In the coming months, Meta will begin tagging images created by artificial intelligence and uploaded to Facebook, Instagram and Threads as the company prepares for the US elections. Platform users who upload realistic audio and video files generated by AI but refuse to disclose their origin will face penalties.
Meta’s global affairs president, Nick Clegg, said the measures are intended to galvanize the tech industry as AI-generated media becomes increasingly difficult to distinguish from the real thing. The company is also developing tools to detect AI-generated content even if its metadata has been edited. Meta has its own Imagine image generator, and the images it creates on the company’s platforms are already marked with the Imagined with AI watermark; In the same way, images created using tools from Google, OpenAI, Microsoft, Adobe, Midjourney and Shutterstock will be marked.

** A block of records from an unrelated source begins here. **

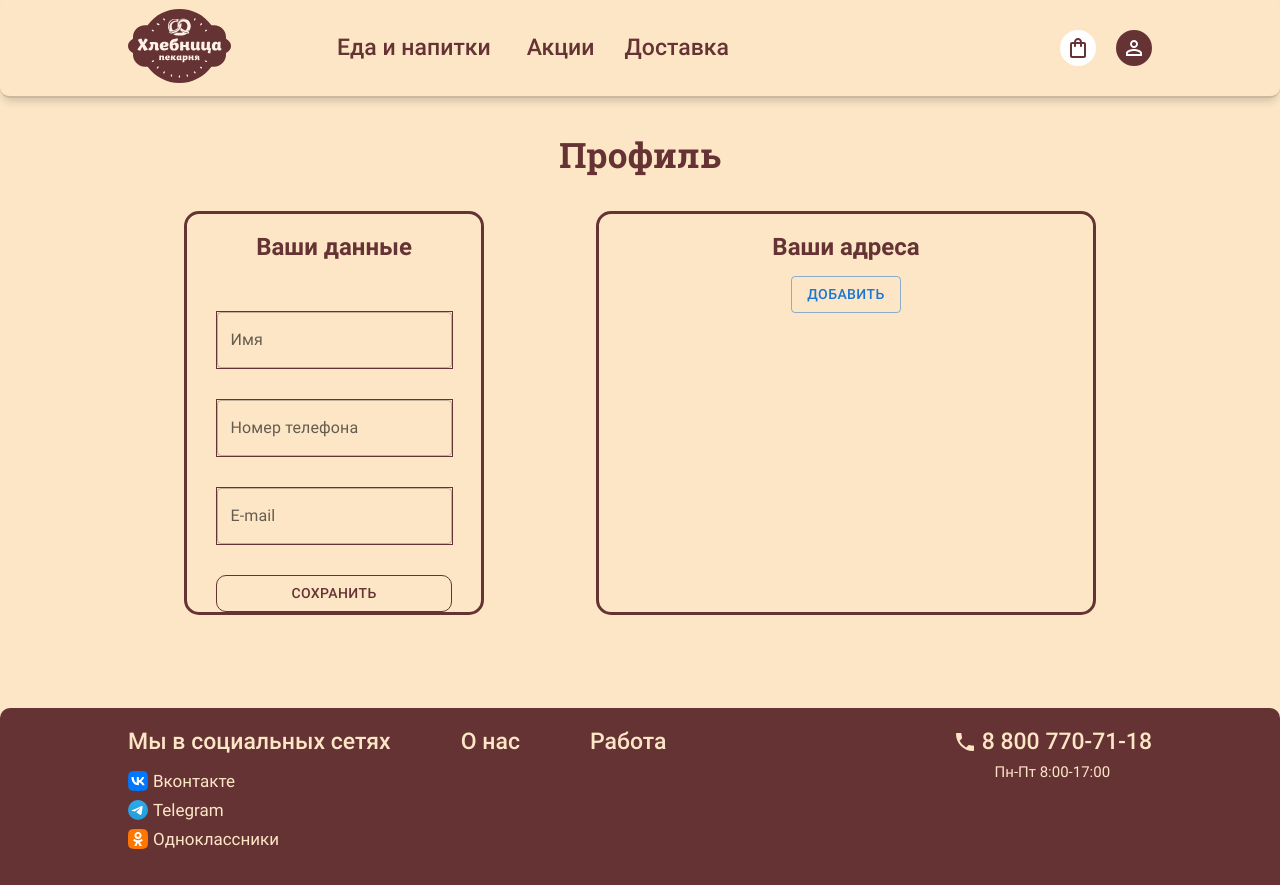
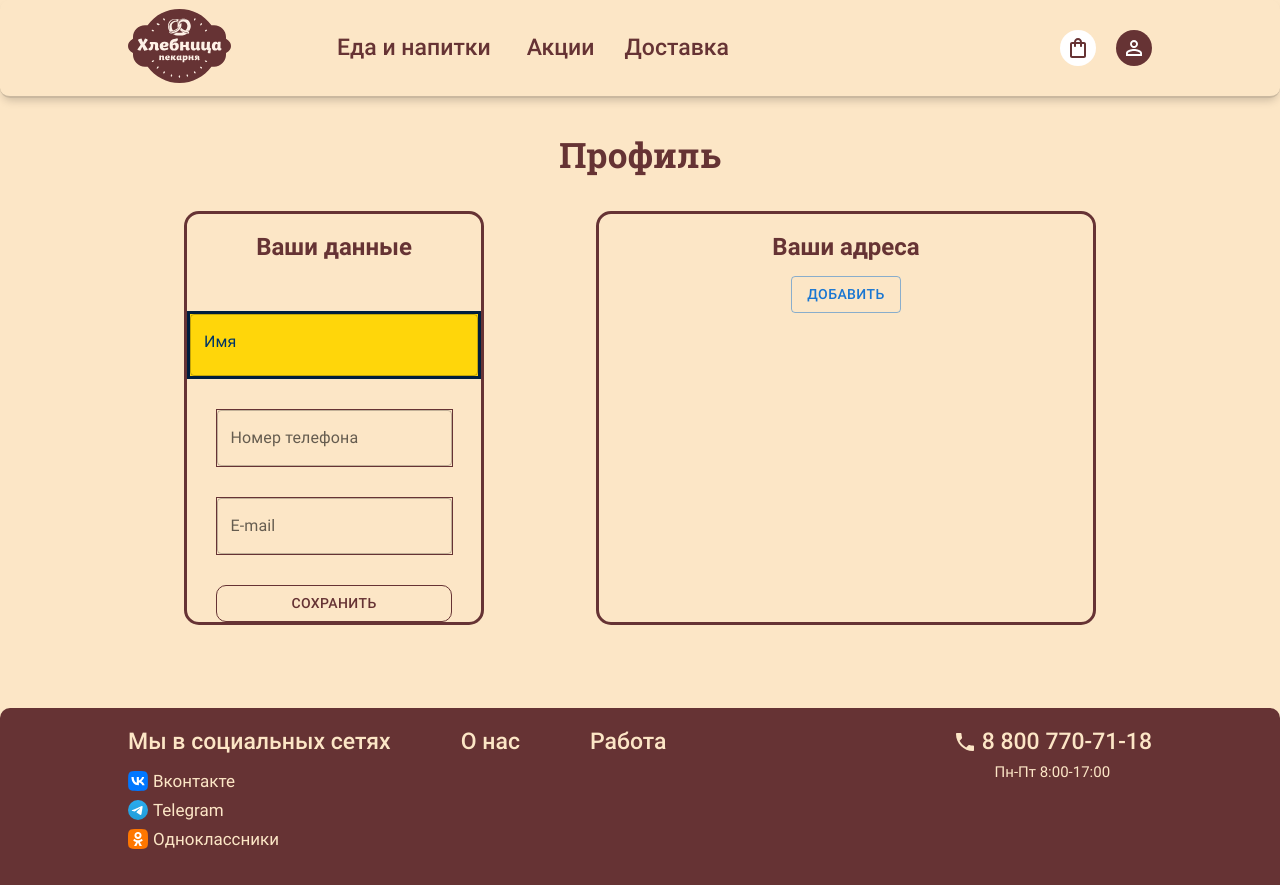
Before and after one commit to hvny/course_project_web, a React (Create React App) app in the folder online-store-frontend/: page /profile in a window 1280 px wide. Built offline with nearby package versions, Linux system fonts and the light colour scheme.

Commit message:
test input

```diff
--- a/online-store-frontend/src/components/Profile/Profile.css
+++ b/online-store-frontend/src/components/Profile/Profile.css
@@ -40,9 +40,14 @@
     border: 1px solid #663334;
 }
 
-.MuiOutlinedInput-root.Mui-focused .MuiOutlinedInput-notchedOutline {
+.profile__input:hover {
+    border: 1px solid #663334;
+
+}
+
+/* .MuiOutlinedInput-root.Mui-focused .MuiOutlinedInput-notchedOutline {
     border-color: #ffffff;
-}
+} */
 
 .profile__button_submit {
     width: 80%;
--- a/online-store-frontend/src/components/Profile/Profile.jsx
+++ b/online-store-frontend/src/components/Profile/Profile.jsx
@@ -80,8 +80,36 @@ export default function Profile({ user }) {
               <h2 className="profile__subtitle">Ваши данные</h2>
               <TextField
                 id="outlined-basic"
-                className="profile__input"
+                // className="profile__input"
                 label="Имя"
+                sx={{
+                  backgroundColor: '#ffd60a',
+                  border: '3px solid #001d3d',
+                }}
+                InputLabelProps={{
+                  sx: {
+                    color: '#003566',
+                    textTransform: 'capitalize',
+                  },
+                }}
+                InputProps={{
+                  sx: {
+                    '&:hover fieldset': {
+                      border: '2px solid blue!important',
+                      borderRadius: 0,
+                    },
+                    '&:focus-within fieldset, &:focus-visible fieldset': {
+                      border: '4px solid red!important',
+                    },
+                  },
+                }}
+                inputProps={{
+                  sx: {
+                    color: 'red',
+                    paddingLeft: '15px',
+                    fontSize: '20px',
+                  },
+                }}
                 {...register("firstName")}
               />
               <TextField
```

The technology industry, according to Mr. Clegg, is increasingly lagging behind in developing standards for identifying audio and video created by AI – Meta has to carefully monitor how they can be used for forgery, but it cannot identify all the materials on its own. The company, with the support of partners, is developing several initiatives to ensure the authenticity of content. Adobe introduced the Content Credentials system for marking AI content in metadata and when displayed on sites; Google recently introduced a new version of the SynthID watermark for audio files. Meta will soon begin requiring its users to disclose information about AI-generated realistic video and audio recordings, Clegg added. Those who do not do this will face consequences: from a warning to removal of the publication with such content.

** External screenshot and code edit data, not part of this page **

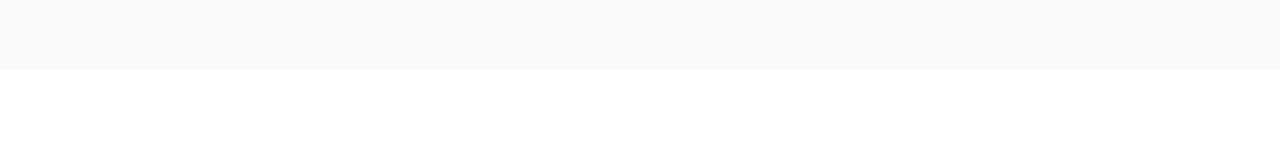
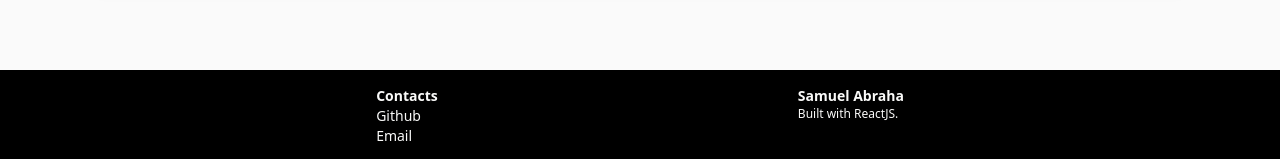
Before and after one commit to sam-abraha/portfolio, a React (Vite) app in the folder my-portfolio/: page / in a window 1280 px wide. Shown: the part 1598-1757 px from the top of the page. Before the commit the page ends 1668 px from the top, so only its background shows below. Built offline with nearby package versions, Linux system fonts and the light colour scheme.

Commit message:
Add Footer

```diff
--- /dev/null
+++ b/my-portfolio/src/components/Footer.jsx
@@ -0,0 +1,27 @@
+import { Link } from "react-router-dom"
+
+export default function Footer() {
+    return(
+        <div className="bottom-0 right-0 left-0 z-50 bg-black text-stone text-sm p-4">
+        <footer>
+          <div className="flex flex-col md:flex-row justify-evenly">
+            <div className="mb-4 md:mb-0">
+              <p className="font-semibold">Contacts</p>
+              <ul>
+                <li>
+                  <Link to={"https://github.com/sam-abraha"} className="hover:underline">Github</Link>
+                </li>
+                <li>
+                  <Link to={"mailto:samuelabrh@gmail.com"} className="hover:underline">Email</Link>
+                </li>
+              </ul>
+            </div>
+            <div className="mb-4 md:mb-0">
+              <p className="font-bold">Samuel Abraha</p>
+              <p className="text-xs">Built with ReactJS.</p>
+            </div>
+          </div>
+        </footer>
+      </div>
+    )
+}
--- a/my-portfolio/src/pages/Home.jsx
+++ b/my-portfolio/src/pages/Home.jsx
@@ -5,6 +5,7 @@ import { FaEnvelope, FaGithub } from "react-icons/fa6";
 import { motion } from 'framer-motion'
 import { FontAwesomeIcon } from '@fortawesome/react-fontawesome';
 import { faSpinner } from '@fortawesome/free-solid-svg-icons';
+import Footer from "../components/Footer";
 
 
 export default function Home() {
@@ -87,6 +88,7 @@ export default function Home() {
           )}
         </div>
         </div>
+        <Footer/>
       </>
     );
   }
```
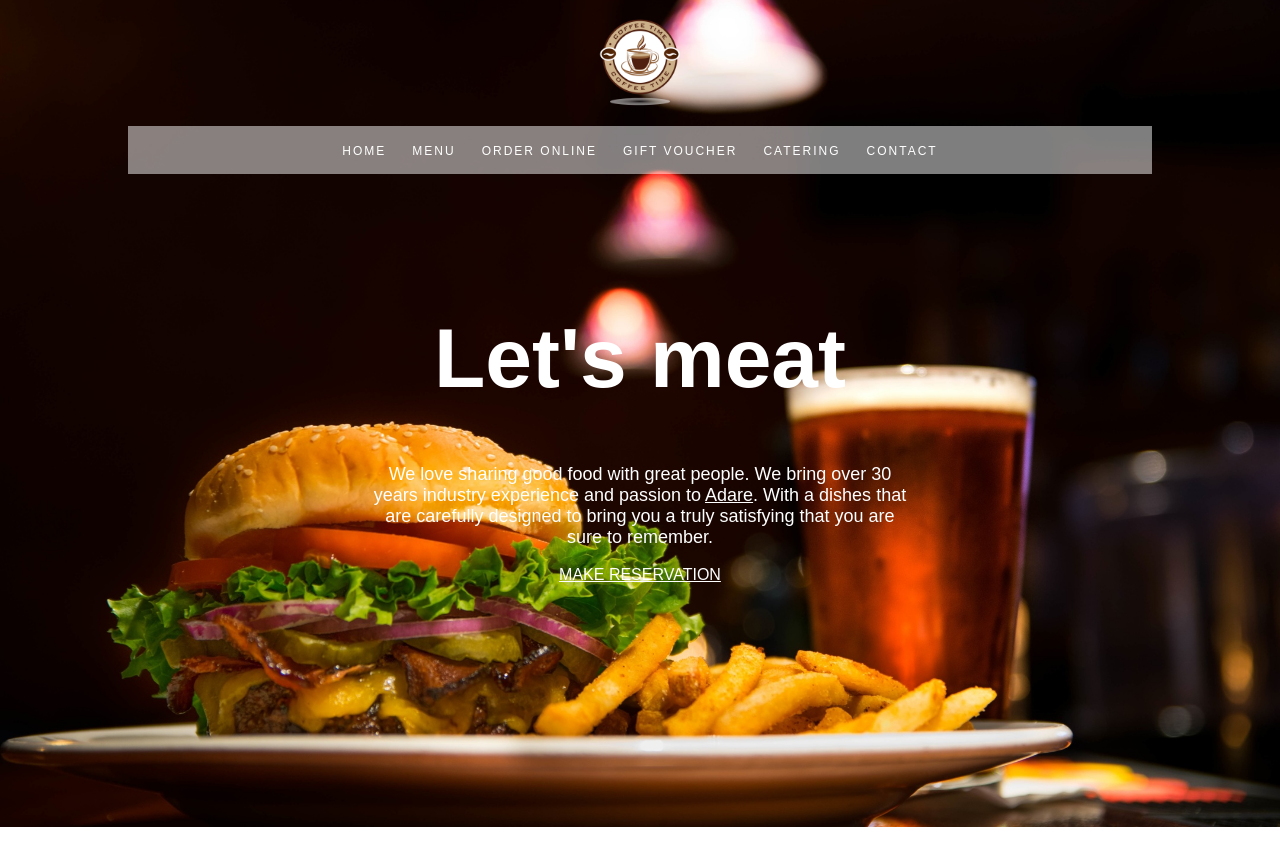
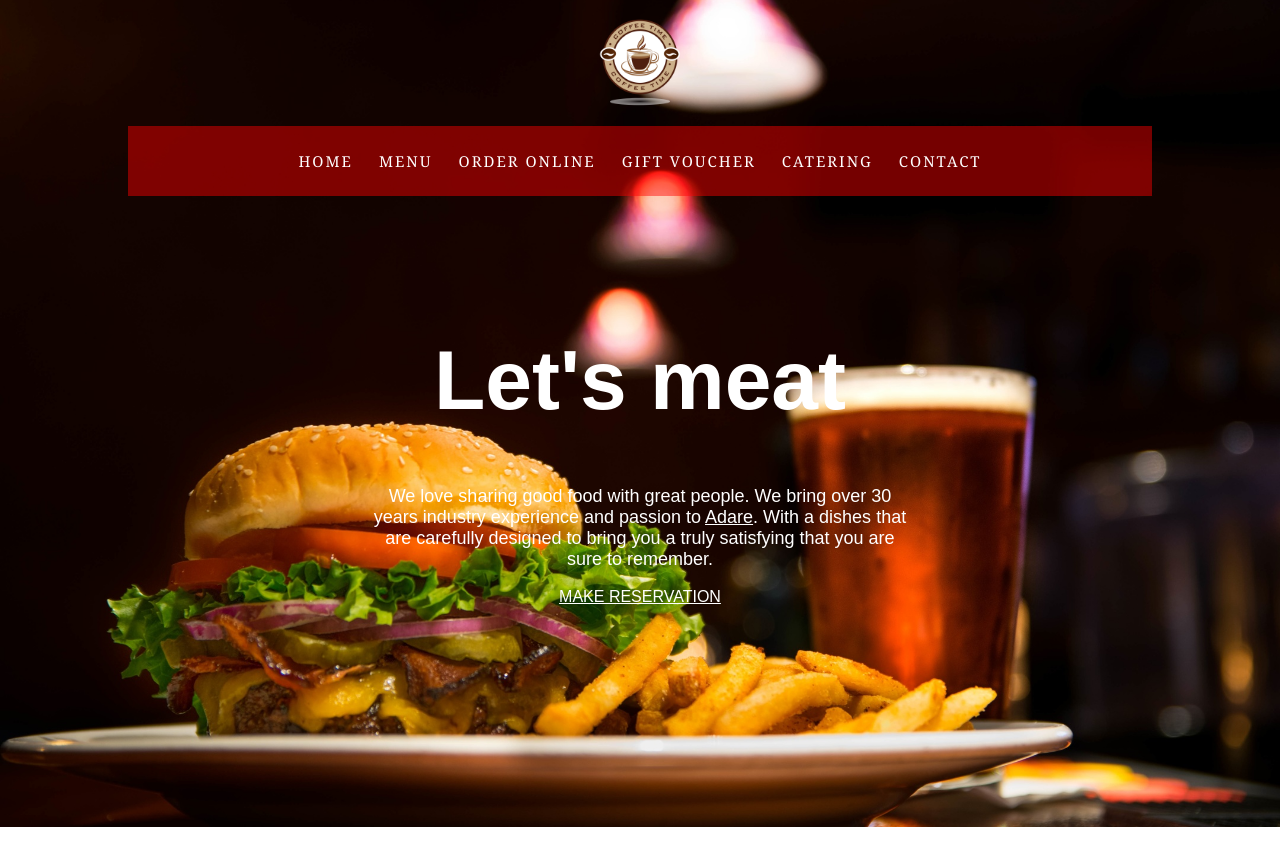
Before and after one commit to cristimanolache28/Simple-Restaurant-Page, a plain HTML site: page Restaurant Website/index.html in a window 1280 px wide. Shown: the top 866 px of the page. Drawn offline with Linux system fonts and the light colour scheme.

```diff
--- a/Restaurant Website/style.css
+++ b/Restaurant Website/style.css
@@ -27,12 +27,13 @@ img {
 }
 
 nav {
-    background-color: rgba(255, 255, 255, 0.493);
+    background-color: rgba(255, 0, 0, 0.459);
     text-align: center;
     letter-spacing: 2px;
-    padding-top: 15px;
-    padding-bottom: 15px;
+    padding-top: 25px;
+    padding-bottom: 25px;
 }
+
 
 nav a {
     text-decoration: none;
@@ -40,7 +41,10 @@ nav a {
     padding-left: 10px;
     padding-right: 10px;
     letter-spacing: 2px;
+    font-family:Cambria, Cochin, Georgia, Times, 'Times New Roman', serif;
+    font-size: 15px;
 }
+
 
 
 main {
```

There will be presidential elections in the United States this year, and in anticipation of this event, many viral posts created by AI on behalf of politicians have already appeared. But, according to Clegg, such materials either have no political weight or are quickly discovered by the administration of the platforms. Meta is also starting to test large language models trained according to community standards – they will act as an auxiliary tool for human moderators.